|A principled, duty-bound man takes a step out of his lane and loses his moral compass in the engrossing world premiere of the psychological thriller “Dr. Glas,” a filmed-for-streaming production by North Coast Rep. |
When we first meet 19th century Swedish physician Dr. Glas (a solo performance by Daniel Gerroll), he is hot and bothered by a combination of a broiling summer day in Stockholm, constricting Victorian gentleman garb and the visit of an alluring woman seeking an unusual medical intervention. Finding herself in an intolerable marriage to a brutish older man with an insatiable carnal appetite, the woman begs the doctor to convince her husband (also a patient) that she has a life-threatening condition that requires the couple abstain from sex.
The good doctor rationalizes that acceding to the woman’s request is a compassionate thing to do. Besides, what harm could a little fib do? Plenty it turns out, as the husband’s urges turn to marital-bed rape.
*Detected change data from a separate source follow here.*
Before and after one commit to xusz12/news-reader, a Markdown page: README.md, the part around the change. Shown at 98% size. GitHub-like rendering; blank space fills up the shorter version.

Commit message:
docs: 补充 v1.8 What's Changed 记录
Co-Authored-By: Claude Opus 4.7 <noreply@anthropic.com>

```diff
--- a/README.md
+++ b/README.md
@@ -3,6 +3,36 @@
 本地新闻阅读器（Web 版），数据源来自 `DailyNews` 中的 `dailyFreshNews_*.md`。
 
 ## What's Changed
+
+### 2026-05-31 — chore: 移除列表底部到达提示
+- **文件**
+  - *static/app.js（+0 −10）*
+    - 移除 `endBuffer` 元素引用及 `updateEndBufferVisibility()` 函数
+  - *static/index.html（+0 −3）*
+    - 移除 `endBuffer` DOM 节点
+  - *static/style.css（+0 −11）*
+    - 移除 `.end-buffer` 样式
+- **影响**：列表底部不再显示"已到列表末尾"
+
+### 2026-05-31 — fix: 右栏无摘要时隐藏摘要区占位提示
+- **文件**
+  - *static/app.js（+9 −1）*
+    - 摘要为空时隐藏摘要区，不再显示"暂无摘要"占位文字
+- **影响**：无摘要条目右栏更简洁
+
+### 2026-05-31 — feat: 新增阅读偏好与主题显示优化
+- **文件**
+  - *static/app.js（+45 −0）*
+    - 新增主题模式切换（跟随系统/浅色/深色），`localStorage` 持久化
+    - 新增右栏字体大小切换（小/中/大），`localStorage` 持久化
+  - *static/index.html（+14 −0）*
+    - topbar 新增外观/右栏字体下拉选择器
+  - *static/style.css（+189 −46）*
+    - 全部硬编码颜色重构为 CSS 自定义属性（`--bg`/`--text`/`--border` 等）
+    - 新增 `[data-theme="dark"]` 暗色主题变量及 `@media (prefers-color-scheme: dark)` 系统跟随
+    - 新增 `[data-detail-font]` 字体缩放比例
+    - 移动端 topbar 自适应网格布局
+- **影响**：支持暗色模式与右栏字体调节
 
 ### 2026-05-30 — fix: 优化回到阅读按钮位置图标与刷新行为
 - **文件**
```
Dr. Glas doubles down on deceit by informing the man he is gravely ill and must immediately go away for six weeks for a therapeutic spa cure. This gives the wife breathing room and the doctor time to fantasize about a romance as the woman’s savior. But then lands a fly in the ointment when madame takes a cad as a lover in her husband’s absence and is now with child.
Dr. Glas blunders on trying to mop up the unintended consequences of each of his misguided actions. Finally, his ruminations turn to thoughts of murder to “save” his patient from her husband.
Award-winning British television and screen actor Daniel Gerroll (“The Blacklist” and “Chariots of Fire”) gives a captivating performance that delivers on all counts in his portrayal of an unfulfilled and alienated man whose initial joy in finding passion becomes obsession and ultimately menace.
Playwright Jeffrey Hatcher has crafted a taut 60-minute play as intricate and riveting as classic film noir. The story’s source material is a 1905 novel, astonishing at the time in conservative Sweden for its frank discussion of extramarital sex, abortion, and a women’s rights when it comes to her husband’s sexual demands.
As the play unfolds, Dr. Glas brings viewers into his confidence from a stage of minimalist set design (by Marty Burnett) that is surprisingly animated by the interplay of textured scrims and lighting. Dependent on whether lit from in front or behind, the sheets look like solid era-appropriate hammered tinwork or as transparent as perforated onion skin. Other subtle lighting effects of color and motion simulate theater curtains, steam rising in a public bathhouse and the suggestion of a stained-glass church window as the doctor plays God with people’s lives.
Will Dr. Glas become a killer and make a play for the widow? Might he come to his senses and drop his chilling scheme? Is there any possibility of him reconciling morality with his overwhelming impulses?
The doctor will see you now.
by Lynne Friedmann